ABOUT THIS EXERCISE: Starting with the line that contains "-78,4 +78,4 @@" and stopping after the line that contains "fuente, forma y", return each line below exactly as written, with no others.

STORED DATA:
━━━━━━━━━━━━━━━━

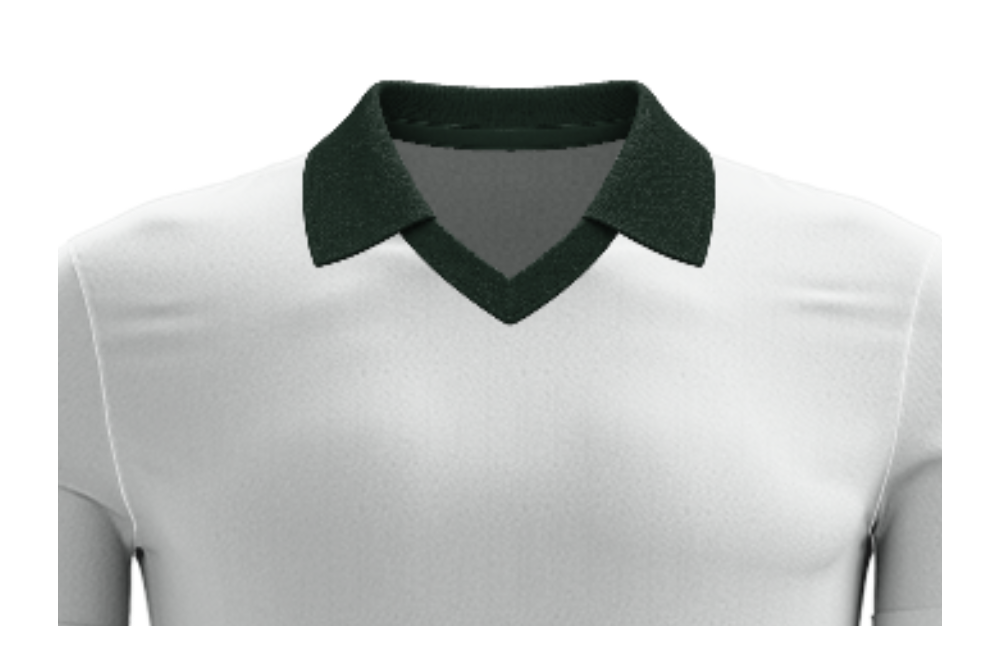
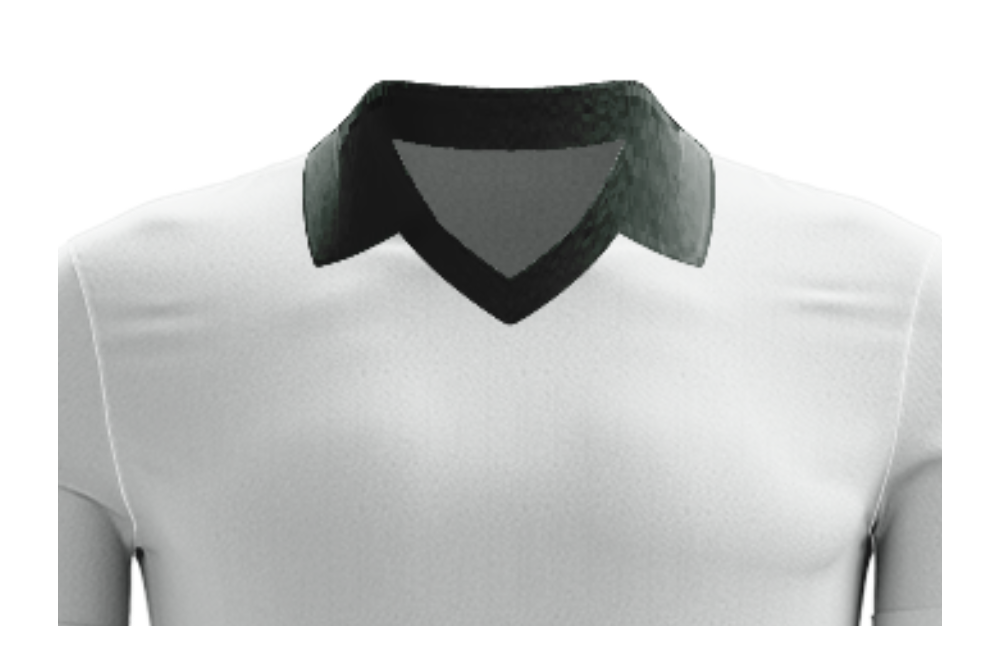
fix(bocetos): adaptar material de cuellos al tejido y luz del PSD

Changed region(s): [[0.589, 0.1231, 0.713, 0.4308], [0.279, 0.1231, 0.434, 0.3692], [0.372, 0.3385, 0.403, 0.3692]]

diff --git a/platform/bocetos/prototypes/football-own-v1/collar-material.js b/platform/bocetos/prototypes/football-own-v1/collar-material.js
@@ -1,0 +1,66 @@
+import {parseColor} from './material.js';
+
+// Normalized filtering separates the generated folds from its oversized knit.
+function smoothField(material,radius){
+  const {width:w,height:h,alpha,gray}=material,stride=w+1;
+  const values=new Float64Array(stride*(h+1)),weights=new Float64Array(values.length);
+  for(let y=0;y<h;y++){
+    let sum=0,weight=0;
+    for(let x=0;x<w;x++){
+      const p=y*w+x,k=(y+1)*stride+x+1;sum+=gray[p]*alpha[p];weight+=alpha[p];
+      values[k]=values[k-stride]+sum;weights[k]=weights[k-stride]+weight;
+    }
+  }
+  const result=new Float32Array(w*h);
+  for(let y=0;y<h;y++)for(let x=0;x<w;x++){
+    const left=Math.max(0,x-radius),right=Math.min(w,x+radius+1),top=Math.max(0,y-radius),bottom=Math.min(h,y+radius+1);
+    const a=top*stride+left,b=top*stride+right,c=bottom*stride+left,d=bottom*stride+right;
+    const weight=weights[d]-weights[b]-weights[c]+weights[a];
+    result[y*w+x]=weight?(values[d]-values[b]-values[c]+values[a])/weight:180;
+  }
+  return result;
+}
+
+// Map only actual fabric pixels, skipping the empty opening of the source band.
+function sourceMap(target,source){
+  const columns=(material,threshold)=>Array.from({length:material.width},(_,x)=>{
+    const spans=[];let active=null;
+    for(let y=0;y<material.height;y++){
+      if(material.alpha[y*material.width+x]>threshold){if(!active){active=[];spans.push(active);}active.push(y*material.width+x);}
+      else active=null;
+    }
+    return spans;
+  });
+  const original=columns(source,96),shape=columns(target,0),mapped=new Int32Array(target.alpha.length);mapped.fill(-1);
+  for(let x=0;x<target.width;x++){
+    const wanted=Math.min(source.width-1,Math.floor((x+.5)*source.width/target.width));let samples=original[wanted];
+    if(!samples.length)for(let radius=1;radius<source.width;radius++){
+      samples=original[wanted-radius]?.length?original[wanted-radius]:original[wanted+radius]?.length?original[wanted+radius]:[];if(samples.length)break;
+    }
+    if(!samples.length||!shape[x].length)continue;
+    const spans=shape[x];
+    for(let segment=0;segment<spans.length;segment++){
+      // Use the outward-facing band, never the differently lit inner strip.
+      const pixels=spans[segment],band=samples[samples.length-1];
+      for(let rank=0;rank<pixels.length;rank++)mapped[pixels[rank]]=band[Math.round(rank/Math.max(1,pixels.length-1)*(band.length-1))];
+    }
+  }
+  return mapped;
+}
+
+export function matchCollarMaterial(target,reference,shade){
+  const mapping=sourceMap(target,reference),soft=smoothField(target,Math.max(2,Math.round(target.width/30))),broad=smoothField(target,Math.max(4,Math.round(target.width/8)));
+  const folds=Float32Array.from(soft,(value,p)=>Math.max(.88,Math.min(1.10,Math.sqrt(value/Math.max(1,broad[p])))));
+  const {burn,screen}=reference.psdLights;
+  target.paint=settings=>{
+    const color=parseColor(settings.color),data=new Uint8ClampedArray(target.alpha.length*4),palette=new Uint8ClampedArray(reference.alpha.length*3);
+    for(let q=0;q<reference.alpha.length;q++)if(reference.alpha[q])palette.set(shade(color,burn.subarray(q*4,q*4+4),screen.subarray(q*4,q*4+4)),q*3);
+    for(let p=0;p<target.alpha.length;p++)if(target.alpha[p]&&mapping[p]>=0){
+      const q=mapping[p]*3,j=p*4;
+      data[j]=palette[q]*folds[p];data[j+1]=palette[q+1]*folds[p];data[j+2]=palette[q+2]*folds[p];data[j+3]=target.alpha[p];
+    }
+    return {width:target.width,height:target.height,data};
+  };
+  target.materialSource='football-basic-original-collar';
+}
+

diff --git a/platform/bocetos/prototypes/football-own-v1/basic-renderer.js b/platform/bocetos/prototypes/football-own-v1/basic-renderer.js
@@ -2,6 +2,7 @@ import {createPrototypeRenderer} from './renderer.js';
 import {largestComponent,parseColor} from './material.js';
 import {createAnchorSchema} from './anchors.js';
 import {approvedFrontAnchors} from './basic-front-defaults.js';
+import {matchCollarMaterial} from './collar-material.js';
 
 export const basicIdentity={model:'football-basic-v1',bodyRevision:'original-psd-collars-v1'};
 export const basicAnchorSchema=createAnchorSchema(basicIdentity);
@@ -65,7 +66,7 @@ export function createBasicCollarRenderer(makeCanvas){
           }
           return {width:region.width,height:region.height,data};
         };
-        result.repairedNeck=repair;return result;
+        result.repairedNeck=repair;result.psdLights={burn,screen};return result;
       }
       prepared.body[side]=material(area,coverage,'body');prepared.round[side]=material(neck,collarAlpha,'collar');
       const body=prepared.body[side],centerX=(neck.x+neck.width/2-area.x)/area.width,top=(neck.y-area.y)/area.height;
@@ -77,6 +78,8 @@ export function createBasicCollarRenderer(makeCanvas){
       for(const type of ['v','polo']){const neck=renderer.materials[type][side],width=round.width*(type==='polo'?1.16:1);body.neckAnchors[type]={centerX:round.centerX,top:round.top,width,height:width*body.width*neck.height/neck.width/body.height};}
     }
     for(const type of ['round','v','polo'])renderer.materials.body.front.neckAnchors[type]={...approvedFrontAnchors[type]};
+    const original=renderer.materials.round.front;
+    for(const type of ['v','polo'])matchCollarMaterial(renderer.materials[type].front,original,psdLight);
   }
   return {...renderer,load};
 }

diff --git a/platform/docs/evidencias/TASK-20261020-006_PANEL_MOCKUPS.md b/platform/docs/evidencias/TASK-20261020-006_PANEL_MOCKUPS.md
@@ -172,3 +172,31 @@ No se infieren capas editables ni se agrega una variante sin el archivo original
 Checkpoint: SPORTEX_CLOSE=PASS, perfil local. Log privado
 sportex-approved-collar-defaults-close.log. Sigue pendiente integración al kit
 del laboratorio; no se publica automáticamente esta geometría.
+
+## Luces y textura de V/polo
+
+Fito aclara que el problema visual no es la unión: son luces y tejido.
+Causa confirmada en renderer: round.paint aplica Linear Burn/Screen del PSD;
+V/polo usaban materialPixel del gris generado, con brillo añadido y otra trama.
+
+collar-material.js toma Burn/Screen de la cara exterior del cuello original y
+los aplica a las formas V/polo, saltando las aberturas de la banda. La trama
+generada se separa con filtrado normalizado por alfa; se conserva solo un
+relieve suave acotado de pliegues. No cambia alfa, tamaño, posición, interior,
+round original ni espalda. Es transferencia 2D de apariencia, no render físico.
+Los originales PNG tampoco se editan. La paleta de iluminación se calcula por
+píxel del material original y se reutiliza para evitar trabajo en cada píxel
+generado; los cachés existentes siguen acotados.
+
+Tres tests focales PASS: trama de alta frecuencia no introduce brillo artificial,
+alfa/bordes suaves/aberturas se conservan y trabajo de luz acotado a la fuente.
+verify-basic conserva6 checks PASS, incluyendo JSON aprobado exacto y espalda
+inmutable. Preparación1264ms; pares183/29/19ms con Canvas nativo en este equipo.
+Inspección de renders reales: primera transferencia mezclaba banda interior y
+exterior; se corrigió el muestreo a la cara exterior. Sin revisión visual del
+navegador ni nuevas generaciones. Pendiente revisión de apariencia por Fito.
+Suite completa224 tests PASS,0 fallos, log privado sportex-collar-material-tests.log.
+HTTP del módulo de material PASS en4321. Sin cambios de perfiles del navegador.
+Checkpoint SPORTEX_CLOSE=PASS, perfil local. Log privado
+sportex-collar-material-close.log. Revertir este checkpoint restaura la apariencia
+anterior sin modificar el JSON de anclajes. Sin deploy.

diff --git a/platform/bocetos/prototypes/football-own-v1/README.md b/platform/bocetos/prototypes/football-own-v1/README.md
@@ -40,7 +40,11 @@ en `approved-anchors.json`. La configuración local posterior tiene prioridad.
 
 La vista actual lee el kit PSD existente en `../../public/assets/psd-kit/`.
 El redondo se registra con su máscara original. El V y el polo usan materiales
-neutros separados. Las máscaras de mangas y luces siguen siendo las del kit.
+con la forma separada y la apariencia del cuello original del PSD. Se sustituye
+la trama generada por la luz y el tejido de la cara exterior de esa banda;
+solo se conserva el relieve suave de los pliegues. Los anclajes y el alfa no
+cambian. Es una transferencia 2D aproximada, no un nuevo render físico.
+Las máscaras de mangas y luces siguen siendo las del kit.
 Solo la banda/interior del cuello anterior reciben tejido de reemplazo,
 muestreado en la fila de tejido inmediatamente inferior. Hay que revisar ese
 encaje antes de integrar al laboratorio. No se afirma reconstrucción perfecta

diff --git a/platform/docs/SESSION_STATE.md b/platform/docs/SESSION_STATE.md
@@ -62,7 +62,7 @@ Panel Mockups con borrador, prueba y configuracion inicial versionada del modelo
 - Tarea: `TASK-20261020-006`.
 - Fecha: `2026-10-20`.
 - Fuente: `docs/evidencias/TASK-20261020-006_PANEL_MOCKUPS.md`.
-- JSON frontal aprobado como defaults locales; espalda fija,6 checks PASS. Falta integracion y QA panel.
+- Material V/polo adaptado al PSD; anclajes aprobados y espalda conservados. Falta integracion y QA visual.
 
 ## Riesgos
 
@@ -78,4 +78,4 @@ Panel Mockups con borrador, prueba y configuracion inicial versionada del modelo
 
 ## Siguientes acciones
 
-- Integrar cuellos aprobados al kit local; completar QA visual.
+- Revisar material de cuellos e integrar al kit; QA visual.

diff --git a/platform/bocetos/DESIGN.md b/platform/bocetos/DESIGN.md
@@ -248,6 +248,8 @@ solo geometría en el navegador; exportar no incluye guías. Hereda la identidad
 SPORTEX y todavía requiere QA de interacción visual en navegador.
 En Fútbol básico solo se edita el frente. La espalda muestra el cuello original
 sin tiradores ni cambios de forma al alternar variantes o importar anclajes.
+V/polo toman material de la cara exterior del cuello PSD. La trama generada
+se filtra; quedan pliegues suaves, sin modificar geometría aprobada ni espalda.
 
 Los gráficos importados se reducen con antialias y filtro alto, conservando
 fuente, forma y transparencia. Los contornos rasterizan a la densidad de salida

diff --git a/platform/docs/DECISIONES.md b/platform/docs/DECISIONES.md
@@ -299,3 +299,5 @@ Registro durable; las decisiones reemplazadas se marcan y el negocio queda en DE
 - Fito entrega el JSON: sus tres frentes pasan a ser defaults del visor local.
   Geometria trasera ignorada; mantiene cuello original. Nueva captura de polo
   bicolor es solo referencia; no se ha pedido preparar otra variante.
+- Fito aclara que el desajuste es de luces/tejido. Mantener anclajes aprobados;
+  V/polo toman apariencia de la banda original del PSD, con pliegues suavizados.

diff --git a/platform/docs/TASKS/active/TASK-20261020-006-panel-mockups.md b/platform/docs/TASKS/active/TASK-20261020-006-panel-mockups.md
@@ -54,8 +54,9 @@ Cuellos: defaults locales aprobados; falta integracion al kit del laboratorio.
 ## registro_de_avances
 
 Panel/setup PASS. Cuellos locales sobre kit actual; anclajes editables y JSON.
-221 tests;6 checks de montaje PASS. QA navegador pendiente.
+224 tests;6 checks de montaje PASS. QA navegador pendiente.
 JSON frontal de Fito aplicado como defaults; espalda original fija.
+Material V/polo adaptado al cuello PSD; geometria aprobada conservada.
 
 ## decisiones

━━━━━━━━━━━━━━━━

EXERCISE RESULT:
@@ -78,4 +78,4 @@ Panel Mockups con borrador, prueba y configuracion inicial versionada del modelo
 
 ## Siguientes acciones
 
-- Integrar cuellos aprobados al kit local; completar QA visual.
+- Revisar material de cuellos e integrar al kit; QA visual.

diff --git a/platform/bocetos/DESIGN.md b/platform/bocetos/DESIGN.md
@@ -248,6 +248,8 @@ solo geometría en el navegador; exportar no incluye guías. Hereda la identidad
 SPORTEX y todavía requiere QA de interacción visual en navegador.
 En Fútbol básico solo se edita el frente. La espalda muestra el cuello original
 sin tiradores ni cambios de forma al alternar variantes o importar anclajes.
+V/polo toman material de la cara exterior del cuello PSD. La trama generada
+se filtra; quedan pliegues suaves, sin modificar geometría aprobada ni espalda.
 
 Los gráficos importados se reducen con antialias y filtro alto, conservando
 fuente, forma y transparencia. Los contornos rasterizan a la densidad de salida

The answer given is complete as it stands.